It’s the opening of the 2012–13 season at the Metropolitan Opera on Lincoln Center Plaza and there is an exhilarating sense that autumn is arriving as my friends and I slip past the crowds that have gathered for the red-carpet razzle-dazzle to get to Daniel Boulud’s latest restaurant. Inside, they’re ready to make you feel warm when the nights get colder: soft colours, wood panelling, comfortable but restrained furniture, rounded edges everywhere… perhaps it’s all a little too neutral and lounge-like to really stimulate, but who needs cutting-edge design when you have people for detail? Poised at the bar sits a woman with her hair scraped back in a severe bun, make-up stark and strong as if anticipating the spotlight. She is dressed in an eveningwear variation on the Snow Queen and sips slowly at her cocktail, icily surveying the scene. Daniel Boulud himself is at a buzzy table across the way, and acquaintances flit to and fro, occasionally giving him a grin and a thumbs-up. We are surrounded by clientele of the older, opera-going sort. They have great faces: part lived-in, part experimented-with, and if the menu hadn’t been so alluring, we’d have spent more time watching them. At the far end of the restaurant, what looks to be a slightly obvious choice of artworks – a pair of reproduction Impressionist scenes – are in fact versions of Cézannes by artist Vik Muniz, who piled up powdered pigment to achieve his facsimiles and photographed the result.
We are surrounded by clientele of the older, opera-going sort. They have great faces: part lived-in, part experimented-with
The food too is less familiar on closer inspection – pushed beyond comfortable Mediterranean simplicity by the sophistication of its execution. Boulud Sud’s menu is divided into three strands: you can order your sharing plates, starters and mains from the Garden, the Sea or the Farm. This may be a conceit but it does help you to balance your choices at the moment when it’s tempting to have it all. We start by sharing tangy sardine escabeche (balanced by the bite of the pine nuts and the sweetness of raisins) and slick anchovies earthed by light, crisp socca – both plates extraordinarily pretty but unpretentious. Another sharing plate, filo duck parcels, was bland by comparison.
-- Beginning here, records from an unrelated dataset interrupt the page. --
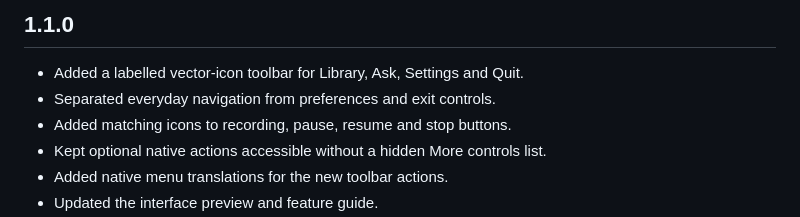
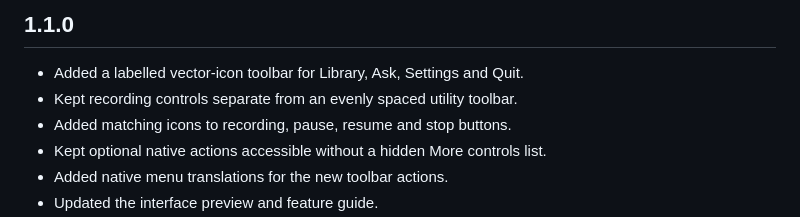
Before and after one commit to BenLewies/omarchy-yogurt, a Markdown page: CHANGELOG.md, the part around the change. Rendered like a GitHub page.

```diff
--- a/CHANGELOG.md
+++ b/CHANGELOG.md
@@ -3,7 +3,7 @@
 ## 1.1.0
 
 - Added a labelled vector-icon toolbar for Library, Ask, Settings and Quit.
-- Separated everyday navigation from preferences and exit controls.
+- Kept recording controls separate from an evenly spaced utility toolbar.
 - Added matching icons to recording, pause, resume and stop buttons.
 - Kept optional native actions accessible without a hidden More controls list.
 - Added native menu translations for the new toolbar actions.
```
Also changed, not shown: README.md (+3 -3 lines), assets/panel.png, preview.png, 1 other file.
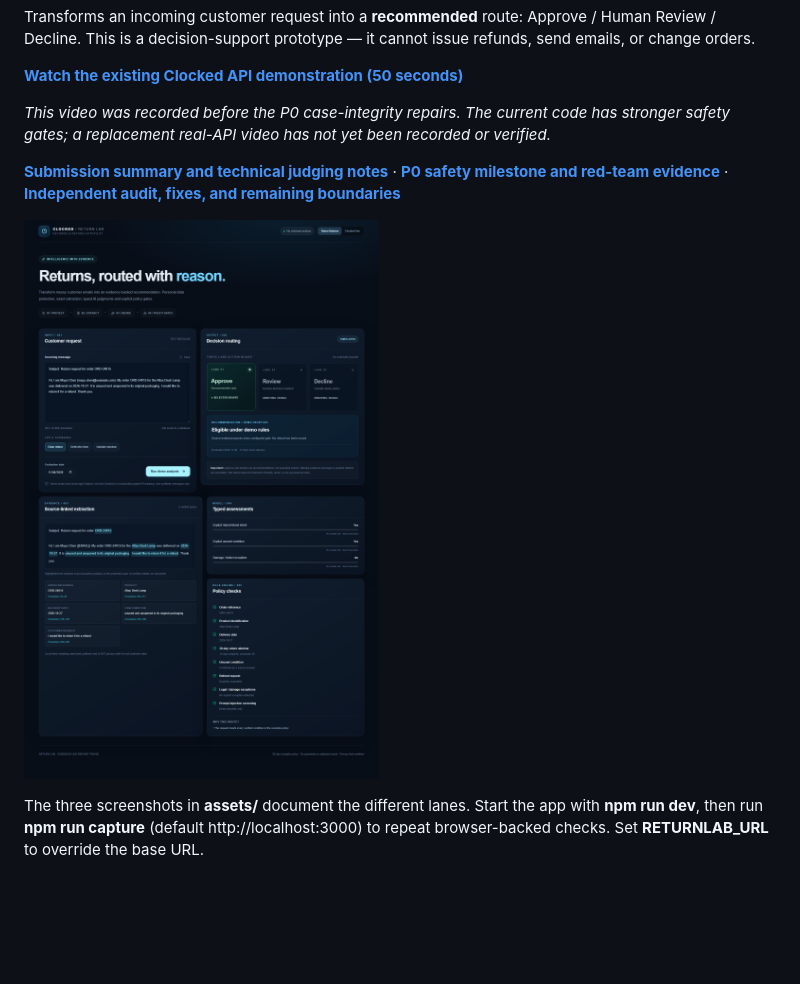
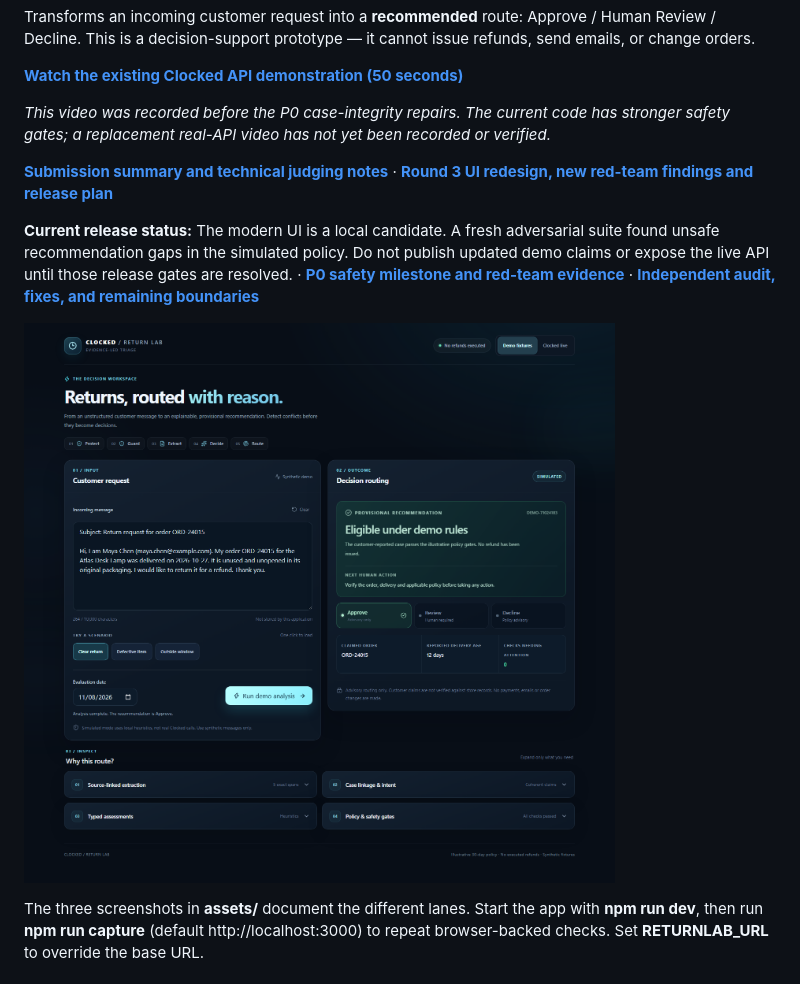
Before and after one commit to Cho3en/Clocked-Return-Lab, a Markdown page: README.md, the part around the change. Rendered like a GitHub page; pictures changed too: assets/approved.png; blank space fills up the shorter version.

Commit message:
Redesign return workspace and preserve independent safety release gates

```diff
--- a/README.md
+++ b/README.md
@@ -8,7 +8,9 @@ Transforms an incoming customer request into a **recommended** route: Approve /
 
 *This video was recorded before the P0 case-integrity repairs. The current code has stronger safety gates; a replacement real-API video has not yet been recorded or verified.*
 
-**[Submission summary and technical judging notes](SUBMISSION.md)** · **[P0 safety milestone and red-team evidence](P0_ACCEPTANCE.md)** · **[Independent audit, fixes, and remaining boundaries](AUDIT.md)**
+**[Submission summary and technical judging notes](SUBMISSION.md)** · **[Round 3 UI redesign, new red-team findings and release plan](AUDIT_UI_REDTEAM_R3.md)**
+
+**Current release status:** The modern UI is a local candidate. A fresh adversarial suite found unsafe recommendation gaps in the simulated policy. Do not publish updated demo claims or expose the live API until those release gates are resolved. · **[P0 safety milestone and red-team evidence](P0_ACCEPTANCE.md)** · **[Independent audit, fixes, and remaining boundaries](AUDIT.md)**
 
 ![Demo result dashboard](assets/approved.png)
 
```
Also changed, not shown: AUDIT_UI_REDTEAM_R3.md (added, +121 -0 lines), assets/dashboard.png, assets/declined.png, assets/mobile.png, 8 other files.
I rave about my starter of rabbit rillette with black mission fig and fennel preserves – a perfectly balanced plate of meat, sweet and aniseedy acidity that I mourn as soon as it’s passed away – while my friends give a positive put not nearly as excitable review of the octopus a la plancha with rocket, orange and almond sauce. Each element is clearly perfectly done – the tentacles tender and singed just enough for sweetness – but somehow it’s not quite of a piece, as if the octopus is resisting integration. Still, this is a small thing, and we’re now feeling so sunny that it is tempting to assume the food could only have been made by hands dipped early in the shallow waters of the Mediterranean. This wouldn’t be true at all, however: the executive chef, Aaron Chambers, is a Yorkshireman.
There is absolutely nothing to complain about with Chambers’s entrees either: my lamb is pink and moist, the fat couscous and aubergine nutty and smoky by turns. A dish of veal saltimbocca with prosciutto and a semolina gnocchi and the Persian spiced scallops with corn are similarly perfect. Still, we’re left feeling a little nostalgic for the variety of tastes and textures that we encountered earlier.
That is, until the puddings by pastry chef Ghaya Oliveira arrive.
While I’m relatively restrained – due to allergies – with a delicate Mirabelle sorbet, one of my companions becomes teary with delight about his dessert. Since it is contained in a grapefruit shell – a presentation reminiscent of those ready-made desserts that used to be fished out of the freezer at Greek restaurants – I need some persuading this this combination of grapefruit sorbet, grapefruit compote, sesame mousse and Turkish delight topped with tuile and halva is as sublime as he tells me it is. But he convinces me. And hasn’t stopped going on about it since. The Limon – a citrus orgy of lemon cream, limoncello cake and lemon-basil sorbet is excellent too.
The service is remarkably good – our waitress almost magically commits several allergies and preferences to memory. On the downside, the sommelier persuades us to go for a more expensive red that turned out to be less interesting than our own initial choice (sampled later) – more a question of taste than intention, and certainly no reflection on her knowledge.
When we come again, we’ll be sharing even more of the smaller plates. After that, we might even head straight for dessert.
Boulud Sud, 20 West 64th Street, New York, NY 10023 USA
(212) 595 1313; danielnyc.com